|  6|Patricia| 40|  2500|2019-08-12 00:00:00| #keep
+---+--------+---+------+-------------------+

As mentioned earlier, a primary key and a last modified date field are necessary to make this work. In this example, I have ‘id’ and ‘last_modified_date’.

# Set primary keys of dataframe
# It could also be a composite primary key, hence the list (e.g ['id1','id2','id3'])
primary_keys = ['id']

# Partition dataset by primary key and order by the date field
# This step will group duplicated IDs together, putting the latest (date) on top
w = Window.partitionBy(*primary_keys).orderBy(desc('last_modified_date'))

Now, a temporary column ‘_row_number’ is created using the window created above. Note how the DataFrame looks like, with the primary key ‘id’ grouped together and ordered by ‘last_modified_date’ (descending):

df_upsert = df_upsert.withColumn("_row_number", row_number().over(w))
df_upsert.show()

+---+--------+---+------+-------------------+-----------+
| id|    name|age|salary| last_modified_date|_row_number|
+---+--------+---+------+-------------------+-----------+
|  1|    John| 30|  3000|2019-08-12 00:00:00|          1| #keep
|  1|    John| 30|  1000|2019-08-01 00:00:00|          2| #remove
|  6|Patricia| 40|  2500|2019-08-12 00:00:00|          1| #keep
|  3|    Gabe| 21|   800|2019-08-12 00:00:00|          1| #keep
|  3|    Gabe| 21|   800|2019-08-03 00:00:00|          2| #remove
|  5|    Anna| 20|  1200|2019-08-05 00:00:00|          1| #keep
|  4|   Oscar| 29|  2000|2019-08-04 00:00:00|          1| #keep
|  2|   Peter| 35|  3500|2019-08-12 00:00:00|          1| #keep
|  2|   Peter| 35|  1500|2019-08-02 00:00:00|          2| #remove
+---+--------+---+------+-------------------+-----------+

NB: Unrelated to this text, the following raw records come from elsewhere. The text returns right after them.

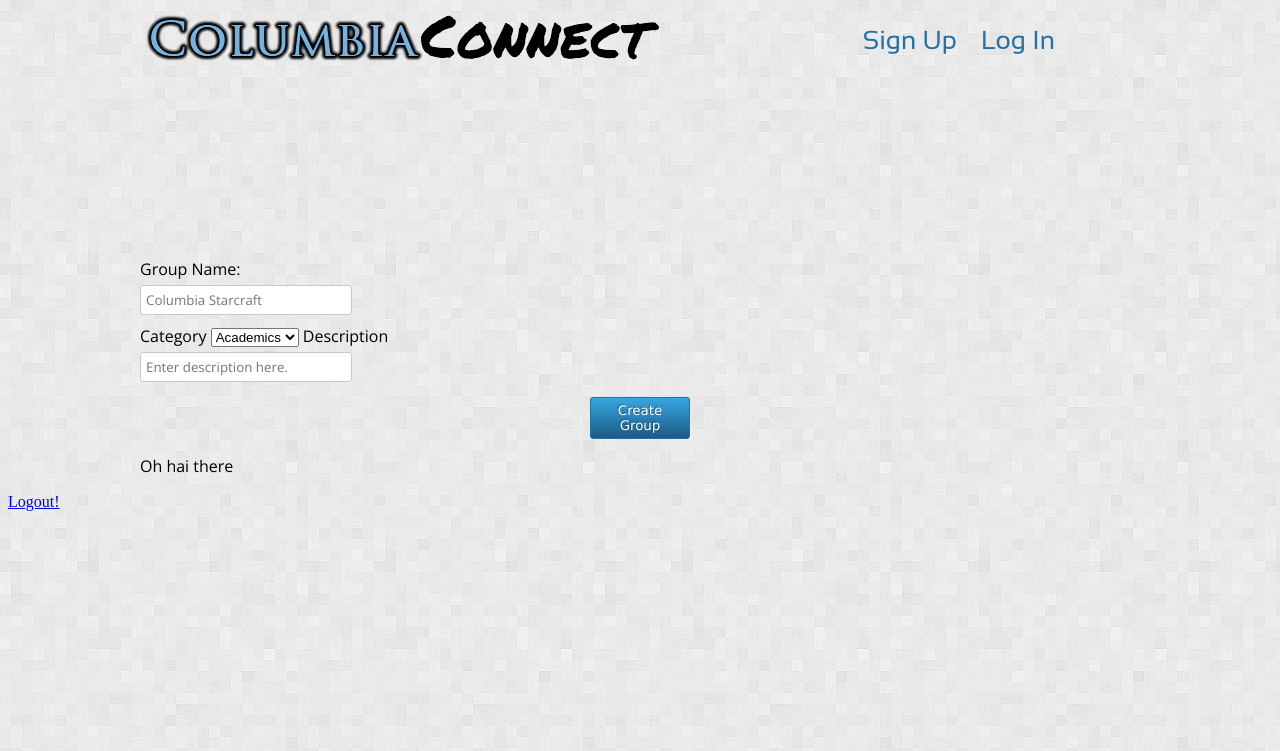
After one commit to chmullig/columbiaconnect, a Django app: template columbiaconnect/templates/frontend/groups.html in a window 1280 px wide. The commit adds this page. Shown: the top 751 px of the page. Run offline with Django 3.2, Linux system fonts and the light colour scheme; the template is opened without the code that fills it, so the values that code supplies are empty; parts of the project's set-up code (start-up, migrations or seed data) failed here and were passed over; some libraries are stand-ins or nearby versions.

Commit message:
Starting on group page

```diff
--- /dev/null
+++ b/columbiaconnect/templates/frontend/base.html
@@ -0,0 +1,86 @@
+<!DOCTYPE html>
+<html>
+	<head>
+		<title>ColumbiaConnect</title>
+		<meta charset="utf-8">
+		<link rel="stylesheet" type="text/css" href="/static/stylesheet.css">
+		<link rel="stylesheet" type="text/css" href="/static/jquery-dropdown.css">
+		<link rel="icon" type="image/ico" href="/static/images/favicon.ico">
+
+		<!-- Fonts -->
+		<link href='http://fonts.googleapis.com/css?family=Open+Sans' rel='stylesheet' type='text/css'>
+	</head>
+	<body>
+		<div id="wrapper">
+			<header>
+				<div id="header-left">
+					<a href="index.html" id="logo"></a>
+				</div>
+				<div id="header-right">
+					<a href="#signup" class="header-link fancybox">Sign Up</a>
+					<a href="#" class="header-link" data-dropdown="#login-menu" data-horizontal-offset="-12" data-vertical-offset="-10">Log In</a>
+				</div>
+			</header>
+
+			{% block content %} {% endblock%}
+			{% block footer %} {% endblock %}
+		</div>
+
+		<section id="signup">
+			<div style="text-align: center; margin-bottom: 25px; font-weight: bold;">Signing up with ColumbiaConnect is easy!</div>
+			<form id="signup-form" method="post" action = "/signup/">
+				{% csrf_token %}
+				First Name:
+				<input type="text" name="first_name" placeholder="John" class="signup-field">
+				Last Name:
+				<input type="text" name="last_name" placeholder="Smith" class="signup-field">
+        		Columbia E-mail:
+        		<input type="email" name="email" placeholder="uni@columbia.edu" class="signup-field">
+        		Password:
+        		<input type="password" name="password_initial" class="signup-field">
+        		Confirm Password:
+        		<input type="password" name="password_repeat" class="signup-field">
+        		<button type="submit" name="submit" class="big-button">Sign Up!</button>
+			</form>
+		</section>
+
+		<div id="login-menu" class="dropdown dropdown-tip dropdown-anchor-right">
+			<div class="dropdown-menu">
+				<form method="post" action="/login/">
+					{% csrf_token %}
+	        		<input type="text" name="username" placeholder="E-mail" class="login-field">
+	        		<input type="password" name="password" placeholder="Password" class="login-field">
+	        		<button type="submit" name="submit" class="big-button">Log In</button>
+
+	        		<input type="hidden" name="login_form" value="1" />
+	        		<input type="hidden" name="next" value="/" />
+				</form>
+			</div>
+		</div>
+		<a href="/logout">Logout!</a>
+
+		<!-- jQuery -->
+		<script src="https://ajax.googleapis.com/ajax/libs/jquery/1.9.0/jquery.js"></script>
+
+		<!-- Fancybox -->
+		<link rel="stylesheet" href="/static/fancybox/source/jquery.fancybox.css?v=2.1.4" type="text/css" media="screen">
+		<script src="/static/fancybox/source/jquery.fancybox.pack.js?v=2.1.4"></script>
+
+		<!-- Fancybox Options -->
+		<script>
+			(function() {
+				$(".fancybox").fancybox({
+					padding: 0
+				});
+			})();
+		</script>
+
+		<script>
+		$(".test").each(function(index) {
+    		$(this).hide().delay(275*index).fadeIn(750);
+		});
+		</script>
+
+		<script src="/static/jquery-dropdown.js"></script>
+	</body>
+</html>
--- /dev/null
+++ b/columbiaconnect/templates/frontend/groups.html
@@ -0,0 +1,25 @@
+
+{%extends "frontend/base.html"%}
+
+{%block content%}
+			<div id="hero">
+			</div>
+			<form id="create_group_form" method="post" action = "/create_group/">
+				<div id="stuff">
+					Group Name:
+					<input type="text" name="group_name" placeholder="Columbia Starcraft" class="signup-field">
+					Category
+					<select>
+						<option value="academics"> Academics </option>
+						<option value="games"> Games </option>
+					</select>
+					Description
+					<input type="text" name="description" placeholder="Enter description here." class="signup-field">
+					<button type="submit" name="submit" class="big-button">Create Group</button>
+				</div>
+			</form>
+{%endblock%}
+
+{% block footer %}
+<p> Oh hai there </p>
+{%endblock %}
```
Also changed, not shown: columbiaconnect/templates/frontend/index.html (+7 -81 lines).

The final step is to filter the DataFrame, keeping only ‘_row_number’ = 1, since it represents a newer record. The ‘_row_number’ column is then removed since it’s not needed anymore, and we have our final and desired dataset!

df_upsert = df_upsert.where(df_upsert._row_number == 1).drop("_row_number")
df_upsert.orderBy('id').show()

+---+--------+---+------+-------------------+
| id|    name|age|salary| last_modified_date|
+---+--------+---+------+-------------------+
|  1|    John| 30|  3000|2019-08-12 00:00:00|
|  2|   Peter| 35|  3500|2019-08-12 00:00:00|
|  3|    Gabe| 21|   800|2019-08-12 00:00:00|
|  4|   Oscar| 29|  2000|2019-08-04 00:00:00|
|  5|    Anna| 20|  1200|2019-08-05 00:00:00|
|  6|Patricia| 40|  2500|2019-08-12 00:00:00|
+---+--------+---+------+-------------------+

And that’s how you perform an upsert using PySpark, or at least that’s how I managed it. If there is another, better way, please let me know.